An aboriginal advocacy agency in Winnipeg's shell-shocked North End has come up with a plan to ensure a Halloween celebration can happen this year for area children.
On Sunday, the Indian and Métis Friendship Centre will hold a one-stop shop for trick-or-treating, because many parents are too frightened to let their children roam from door to door.
Saturday night will mark one week since the area was rocked by three shootings in a 35-minute span, prompting a massive police presence as they continue to search for a suspect or suspects.
Two men were shot and killed in the spree. A 13-year-old girl was also shot and seriously injured. The shootings took place just blocks apart on Stella Walk, Dufferin Avenue and Boyd Avenue.
'Any community, if they had three shootings … I think they would think about wanting to keep their kids safe.'—Nancy Flett
Police initially responded to the crimes by taking the unprecedented step of warning people in the area not to answer their doors to strangers while they established control of the crime scenes.
They have since flooded the area with officers and set up a mobile command centre.
The friendship centre on Robinson Street is not far from where the first of the fatal shootings took place.
Programming director Nancy Flett told CBC News many parents remain too worried to let their kids have a traditional door-to-door Halloween, so a plan was hatched to open the centre's doors to let the costumed kids have fun safely.
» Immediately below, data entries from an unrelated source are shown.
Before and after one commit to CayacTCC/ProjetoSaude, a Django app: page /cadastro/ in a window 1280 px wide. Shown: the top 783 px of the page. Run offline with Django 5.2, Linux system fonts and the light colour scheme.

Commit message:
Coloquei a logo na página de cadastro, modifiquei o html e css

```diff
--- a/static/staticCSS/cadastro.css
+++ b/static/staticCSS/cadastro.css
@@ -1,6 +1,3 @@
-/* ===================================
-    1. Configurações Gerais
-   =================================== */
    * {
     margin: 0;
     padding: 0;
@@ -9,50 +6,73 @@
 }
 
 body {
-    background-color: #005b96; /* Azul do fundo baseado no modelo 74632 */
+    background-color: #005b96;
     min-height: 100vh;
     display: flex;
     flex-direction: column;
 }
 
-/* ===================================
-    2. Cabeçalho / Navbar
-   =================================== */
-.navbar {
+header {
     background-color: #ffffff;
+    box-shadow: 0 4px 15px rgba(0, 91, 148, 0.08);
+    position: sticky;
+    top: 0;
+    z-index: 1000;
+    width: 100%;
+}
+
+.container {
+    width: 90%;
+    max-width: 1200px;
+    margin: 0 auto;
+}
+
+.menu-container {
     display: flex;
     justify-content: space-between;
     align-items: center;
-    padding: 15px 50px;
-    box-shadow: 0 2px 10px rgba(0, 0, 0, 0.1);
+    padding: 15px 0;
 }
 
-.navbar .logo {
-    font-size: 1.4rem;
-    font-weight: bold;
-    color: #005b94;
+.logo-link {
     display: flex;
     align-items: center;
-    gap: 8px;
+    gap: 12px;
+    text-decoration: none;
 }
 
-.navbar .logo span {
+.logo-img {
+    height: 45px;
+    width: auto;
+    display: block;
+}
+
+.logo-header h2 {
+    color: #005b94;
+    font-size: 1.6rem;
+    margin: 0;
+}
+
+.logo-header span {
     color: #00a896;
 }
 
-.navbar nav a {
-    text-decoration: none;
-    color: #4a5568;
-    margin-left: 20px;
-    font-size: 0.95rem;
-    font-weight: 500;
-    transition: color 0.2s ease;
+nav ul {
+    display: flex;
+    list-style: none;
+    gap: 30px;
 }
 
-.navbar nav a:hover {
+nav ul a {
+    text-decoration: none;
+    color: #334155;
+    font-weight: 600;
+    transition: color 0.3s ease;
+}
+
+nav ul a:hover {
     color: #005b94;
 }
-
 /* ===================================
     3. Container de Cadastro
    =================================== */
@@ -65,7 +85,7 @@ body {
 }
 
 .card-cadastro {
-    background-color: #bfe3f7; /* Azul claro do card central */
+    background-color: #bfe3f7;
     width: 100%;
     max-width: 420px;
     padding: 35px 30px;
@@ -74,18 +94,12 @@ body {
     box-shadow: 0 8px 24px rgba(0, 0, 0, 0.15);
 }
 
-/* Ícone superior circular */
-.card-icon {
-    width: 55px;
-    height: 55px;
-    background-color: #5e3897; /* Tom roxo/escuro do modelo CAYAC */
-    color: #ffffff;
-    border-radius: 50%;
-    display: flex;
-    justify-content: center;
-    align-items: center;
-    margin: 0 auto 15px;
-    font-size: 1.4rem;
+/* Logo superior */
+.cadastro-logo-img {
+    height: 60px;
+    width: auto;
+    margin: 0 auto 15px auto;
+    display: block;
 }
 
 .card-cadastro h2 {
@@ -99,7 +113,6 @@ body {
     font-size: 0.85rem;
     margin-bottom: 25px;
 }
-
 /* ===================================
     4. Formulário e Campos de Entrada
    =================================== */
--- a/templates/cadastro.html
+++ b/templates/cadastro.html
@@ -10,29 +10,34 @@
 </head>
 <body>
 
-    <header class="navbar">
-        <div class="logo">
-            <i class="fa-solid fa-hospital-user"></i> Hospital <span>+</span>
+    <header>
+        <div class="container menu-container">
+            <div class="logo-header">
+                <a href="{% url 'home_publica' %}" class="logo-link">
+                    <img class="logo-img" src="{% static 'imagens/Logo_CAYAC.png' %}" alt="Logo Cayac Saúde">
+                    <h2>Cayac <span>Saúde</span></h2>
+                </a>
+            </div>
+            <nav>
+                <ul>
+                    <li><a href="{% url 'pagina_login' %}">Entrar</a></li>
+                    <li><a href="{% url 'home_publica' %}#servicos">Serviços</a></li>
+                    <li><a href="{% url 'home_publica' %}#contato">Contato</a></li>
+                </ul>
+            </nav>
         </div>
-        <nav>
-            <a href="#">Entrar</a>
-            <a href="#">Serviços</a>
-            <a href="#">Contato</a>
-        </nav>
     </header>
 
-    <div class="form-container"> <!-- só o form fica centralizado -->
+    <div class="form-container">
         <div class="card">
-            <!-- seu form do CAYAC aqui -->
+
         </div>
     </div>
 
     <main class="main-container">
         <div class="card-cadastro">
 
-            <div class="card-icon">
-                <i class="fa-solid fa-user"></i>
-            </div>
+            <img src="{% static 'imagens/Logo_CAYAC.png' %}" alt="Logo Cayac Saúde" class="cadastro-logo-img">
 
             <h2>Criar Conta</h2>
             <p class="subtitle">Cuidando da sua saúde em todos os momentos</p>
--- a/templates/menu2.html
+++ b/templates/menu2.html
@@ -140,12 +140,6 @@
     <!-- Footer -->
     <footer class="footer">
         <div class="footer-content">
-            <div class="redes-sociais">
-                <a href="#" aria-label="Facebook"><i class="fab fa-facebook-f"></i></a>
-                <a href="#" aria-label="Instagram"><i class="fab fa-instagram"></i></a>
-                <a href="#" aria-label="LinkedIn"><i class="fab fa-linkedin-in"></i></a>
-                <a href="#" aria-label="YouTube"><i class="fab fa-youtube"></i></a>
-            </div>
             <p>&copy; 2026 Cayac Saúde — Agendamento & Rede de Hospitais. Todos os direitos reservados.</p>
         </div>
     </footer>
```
"It's very hard to just come out and say you want to come out and cancel Halloween," Flett said. "They still get to wear their costume when they come here to the centre, so it's a good thing.
"Any community, if they had three shootings… I think they would think about wanting to keep their kids safe," Flett added.
The centre is asking the public for help collecting candy for kids who attend. Candies or treats can be dropped off at 45 Robinson St. over the next few days.